Change listing data:
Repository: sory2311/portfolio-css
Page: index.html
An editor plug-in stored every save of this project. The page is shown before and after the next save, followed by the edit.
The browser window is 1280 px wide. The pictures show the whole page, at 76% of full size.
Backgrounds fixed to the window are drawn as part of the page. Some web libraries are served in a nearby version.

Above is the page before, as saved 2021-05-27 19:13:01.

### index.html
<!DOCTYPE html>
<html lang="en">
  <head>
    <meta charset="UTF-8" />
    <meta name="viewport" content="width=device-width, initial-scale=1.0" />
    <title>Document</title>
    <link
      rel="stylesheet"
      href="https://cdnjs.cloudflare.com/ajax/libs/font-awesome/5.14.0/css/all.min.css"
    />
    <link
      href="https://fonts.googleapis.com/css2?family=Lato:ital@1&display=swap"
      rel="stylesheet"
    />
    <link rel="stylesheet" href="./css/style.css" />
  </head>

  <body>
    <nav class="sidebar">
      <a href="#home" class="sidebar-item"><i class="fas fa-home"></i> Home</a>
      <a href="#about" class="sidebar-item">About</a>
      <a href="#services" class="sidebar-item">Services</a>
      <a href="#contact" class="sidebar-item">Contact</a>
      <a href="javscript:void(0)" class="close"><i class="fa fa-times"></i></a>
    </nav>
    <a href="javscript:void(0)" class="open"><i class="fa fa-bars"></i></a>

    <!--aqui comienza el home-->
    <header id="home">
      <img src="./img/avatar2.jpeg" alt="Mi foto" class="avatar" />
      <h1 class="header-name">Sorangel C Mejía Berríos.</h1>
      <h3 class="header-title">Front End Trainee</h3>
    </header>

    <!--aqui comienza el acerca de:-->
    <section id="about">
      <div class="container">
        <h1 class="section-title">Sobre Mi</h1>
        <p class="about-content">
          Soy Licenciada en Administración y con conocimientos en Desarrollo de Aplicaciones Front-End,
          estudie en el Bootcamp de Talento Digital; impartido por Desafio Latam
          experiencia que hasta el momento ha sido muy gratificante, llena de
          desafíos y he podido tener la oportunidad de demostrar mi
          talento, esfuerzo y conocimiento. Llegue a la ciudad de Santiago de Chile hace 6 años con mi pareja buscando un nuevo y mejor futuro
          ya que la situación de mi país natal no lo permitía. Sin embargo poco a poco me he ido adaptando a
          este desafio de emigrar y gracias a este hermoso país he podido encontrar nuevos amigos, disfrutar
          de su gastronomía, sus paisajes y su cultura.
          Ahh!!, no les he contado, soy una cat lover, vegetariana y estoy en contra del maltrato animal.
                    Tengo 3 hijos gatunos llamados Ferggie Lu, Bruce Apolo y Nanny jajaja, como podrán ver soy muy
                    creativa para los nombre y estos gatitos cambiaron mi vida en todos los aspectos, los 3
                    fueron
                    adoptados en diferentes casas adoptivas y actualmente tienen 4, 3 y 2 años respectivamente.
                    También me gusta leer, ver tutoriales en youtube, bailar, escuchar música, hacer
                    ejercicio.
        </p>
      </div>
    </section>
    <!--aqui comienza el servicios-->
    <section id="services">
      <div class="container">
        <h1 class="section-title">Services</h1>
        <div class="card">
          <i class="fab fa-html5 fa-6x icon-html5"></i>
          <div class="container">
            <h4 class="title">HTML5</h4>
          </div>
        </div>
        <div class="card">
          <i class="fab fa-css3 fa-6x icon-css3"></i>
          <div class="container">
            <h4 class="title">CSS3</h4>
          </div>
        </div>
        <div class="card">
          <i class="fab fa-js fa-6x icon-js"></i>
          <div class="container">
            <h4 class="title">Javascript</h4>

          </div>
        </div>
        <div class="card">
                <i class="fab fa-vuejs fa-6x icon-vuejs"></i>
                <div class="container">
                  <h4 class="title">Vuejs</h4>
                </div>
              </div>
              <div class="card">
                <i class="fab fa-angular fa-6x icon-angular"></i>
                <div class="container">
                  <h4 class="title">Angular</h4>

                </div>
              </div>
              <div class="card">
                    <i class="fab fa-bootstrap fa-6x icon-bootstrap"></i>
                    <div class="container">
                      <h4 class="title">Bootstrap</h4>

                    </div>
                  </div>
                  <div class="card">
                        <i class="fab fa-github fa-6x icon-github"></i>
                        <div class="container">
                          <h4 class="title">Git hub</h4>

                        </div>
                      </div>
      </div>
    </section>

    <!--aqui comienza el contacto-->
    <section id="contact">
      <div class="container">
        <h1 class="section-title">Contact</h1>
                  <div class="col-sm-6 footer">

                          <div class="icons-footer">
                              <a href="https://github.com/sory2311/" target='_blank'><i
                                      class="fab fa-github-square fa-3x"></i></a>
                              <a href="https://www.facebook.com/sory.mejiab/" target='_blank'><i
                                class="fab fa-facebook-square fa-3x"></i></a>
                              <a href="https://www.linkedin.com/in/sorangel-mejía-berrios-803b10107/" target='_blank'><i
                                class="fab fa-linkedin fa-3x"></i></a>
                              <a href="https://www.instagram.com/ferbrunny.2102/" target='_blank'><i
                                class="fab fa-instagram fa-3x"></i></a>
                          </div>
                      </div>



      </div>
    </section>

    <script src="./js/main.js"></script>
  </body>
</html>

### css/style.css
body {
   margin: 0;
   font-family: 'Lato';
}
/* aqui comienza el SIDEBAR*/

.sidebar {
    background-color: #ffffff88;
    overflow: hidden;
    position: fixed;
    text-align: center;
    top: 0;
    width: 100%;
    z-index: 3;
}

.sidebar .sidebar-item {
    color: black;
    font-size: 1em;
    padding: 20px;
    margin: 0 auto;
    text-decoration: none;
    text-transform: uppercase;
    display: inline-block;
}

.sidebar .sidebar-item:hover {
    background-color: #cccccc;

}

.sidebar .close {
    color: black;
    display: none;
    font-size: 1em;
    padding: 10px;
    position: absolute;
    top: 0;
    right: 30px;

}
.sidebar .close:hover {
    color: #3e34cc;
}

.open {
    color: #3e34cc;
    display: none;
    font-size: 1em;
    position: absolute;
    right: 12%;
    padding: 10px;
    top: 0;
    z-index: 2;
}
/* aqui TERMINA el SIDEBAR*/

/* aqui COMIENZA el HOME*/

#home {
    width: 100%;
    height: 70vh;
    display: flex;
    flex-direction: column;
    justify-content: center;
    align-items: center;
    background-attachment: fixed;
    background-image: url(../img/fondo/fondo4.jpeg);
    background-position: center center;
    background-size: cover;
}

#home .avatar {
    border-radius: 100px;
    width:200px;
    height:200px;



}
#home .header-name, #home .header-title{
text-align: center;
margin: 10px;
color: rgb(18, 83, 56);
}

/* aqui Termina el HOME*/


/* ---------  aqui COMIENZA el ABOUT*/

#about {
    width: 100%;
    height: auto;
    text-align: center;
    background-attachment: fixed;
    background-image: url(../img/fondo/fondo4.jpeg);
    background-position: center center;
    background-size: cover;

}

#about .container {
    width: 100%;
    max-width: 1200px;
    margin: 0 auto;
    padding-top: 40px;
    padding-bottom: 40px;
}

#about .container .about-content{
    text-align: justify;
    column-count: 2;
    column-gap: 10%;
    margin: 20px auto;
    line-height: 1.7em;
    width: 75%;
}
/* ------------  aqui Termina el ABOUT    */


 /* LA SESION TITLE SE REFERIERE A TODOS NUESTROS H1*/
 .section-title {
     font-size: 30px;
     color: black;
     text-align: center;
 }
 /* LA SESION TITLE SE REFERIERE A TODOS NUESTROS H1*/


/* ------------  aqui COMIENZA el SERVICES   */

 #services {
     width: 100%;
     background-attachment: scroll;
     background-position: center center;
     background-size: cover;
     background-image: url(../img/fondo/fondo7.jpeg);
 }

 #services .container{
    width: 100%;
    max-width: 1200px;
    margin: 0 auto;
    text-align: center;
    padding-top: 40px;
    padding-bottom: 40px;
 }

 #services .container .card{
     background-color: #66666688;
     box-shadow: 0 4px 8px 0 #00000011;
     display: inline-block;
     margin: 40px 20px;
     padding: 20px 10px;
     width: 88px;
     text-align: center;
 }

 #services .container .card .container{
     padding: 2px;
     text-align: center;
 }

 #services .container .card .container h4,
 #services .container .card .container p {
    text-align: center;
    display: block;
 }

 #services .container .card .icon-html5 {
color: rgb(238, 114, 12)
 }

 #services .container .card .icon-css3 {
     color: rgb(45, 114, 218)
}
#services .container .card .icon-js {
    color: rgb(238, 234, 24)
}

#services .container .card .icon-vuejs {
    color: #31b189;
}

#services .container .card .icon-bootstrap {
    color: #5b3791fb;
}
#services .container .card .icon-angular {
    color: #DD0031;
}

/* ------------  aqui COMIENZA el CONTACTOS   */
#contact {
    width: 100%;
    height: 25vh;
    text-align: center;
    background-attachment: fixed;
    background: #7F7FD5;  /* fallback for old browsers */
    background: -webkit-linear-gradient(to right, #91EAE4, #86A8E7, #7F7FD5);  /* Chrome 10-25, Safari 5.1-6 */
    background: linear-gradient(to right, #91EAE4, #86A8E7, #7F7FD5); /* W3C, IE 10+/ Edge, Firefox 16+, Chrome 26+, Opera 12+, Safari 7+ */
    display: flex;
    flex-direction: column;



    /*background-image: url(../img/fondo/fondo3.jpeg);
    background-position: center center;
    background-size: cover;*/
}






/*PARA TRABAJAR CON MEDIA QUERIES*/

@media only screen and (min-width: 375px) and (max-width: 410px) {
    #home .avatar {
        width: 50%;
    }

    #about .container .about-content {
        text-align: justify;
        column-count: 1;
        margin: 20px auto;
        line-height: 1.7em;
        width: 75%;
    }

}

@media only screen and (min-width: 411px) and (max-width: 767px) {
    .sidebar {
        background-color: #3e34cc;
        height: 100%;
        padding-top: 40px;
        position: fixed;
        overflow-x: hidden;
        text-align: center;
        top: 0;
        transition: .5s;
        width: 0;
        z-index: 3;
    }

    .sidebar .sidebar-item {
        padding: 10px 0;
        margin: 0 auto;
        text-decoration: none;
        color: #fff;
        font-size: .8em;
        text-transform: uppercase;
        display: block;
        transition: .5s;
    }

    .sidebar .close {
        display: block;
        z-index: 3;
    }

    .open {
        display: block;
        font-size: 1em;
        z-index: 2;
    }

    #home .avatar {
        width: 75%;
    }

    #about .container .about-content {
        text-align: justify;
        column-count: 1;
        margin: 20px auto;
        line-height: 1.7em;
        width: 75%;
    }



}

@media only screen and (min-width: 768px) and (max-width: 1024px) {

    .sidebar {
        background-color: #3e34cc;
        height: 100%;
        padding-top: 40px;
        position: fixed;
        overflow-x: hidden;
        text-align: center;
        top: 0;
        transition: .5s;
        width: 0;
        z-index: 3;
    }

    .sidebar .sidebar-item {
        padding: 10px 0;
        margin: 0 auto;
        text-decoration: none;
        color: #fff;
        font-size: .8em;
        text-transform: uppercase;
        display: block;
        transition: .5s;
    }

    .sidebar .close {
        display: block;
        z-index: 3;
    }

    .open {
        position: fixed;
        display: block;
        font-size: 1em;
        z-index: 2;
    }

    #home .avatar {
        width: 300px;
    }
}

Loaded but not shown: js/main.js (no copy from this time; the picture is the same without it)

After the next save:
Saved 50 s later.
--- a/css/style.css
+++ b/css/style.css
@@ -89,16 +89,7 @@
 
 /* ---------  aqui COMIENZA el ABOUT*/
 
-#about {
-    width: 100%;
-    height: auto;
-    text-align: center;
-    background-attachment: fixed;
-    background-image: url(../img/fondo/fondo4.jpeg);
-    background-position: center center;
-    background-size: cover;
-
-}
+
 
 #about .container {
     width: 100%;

Exercise instructions: Please return a copy of each line in the entries that has the string "height".

Response:
    height: 70vh;
    height:200px;
    height: auto;
    line-height: 1.7em;
    height: 25vh;
        line-height: 1.7em;
        height: 100%;
        line-height: 1.7em;
        height: 100%;
-    height: auto;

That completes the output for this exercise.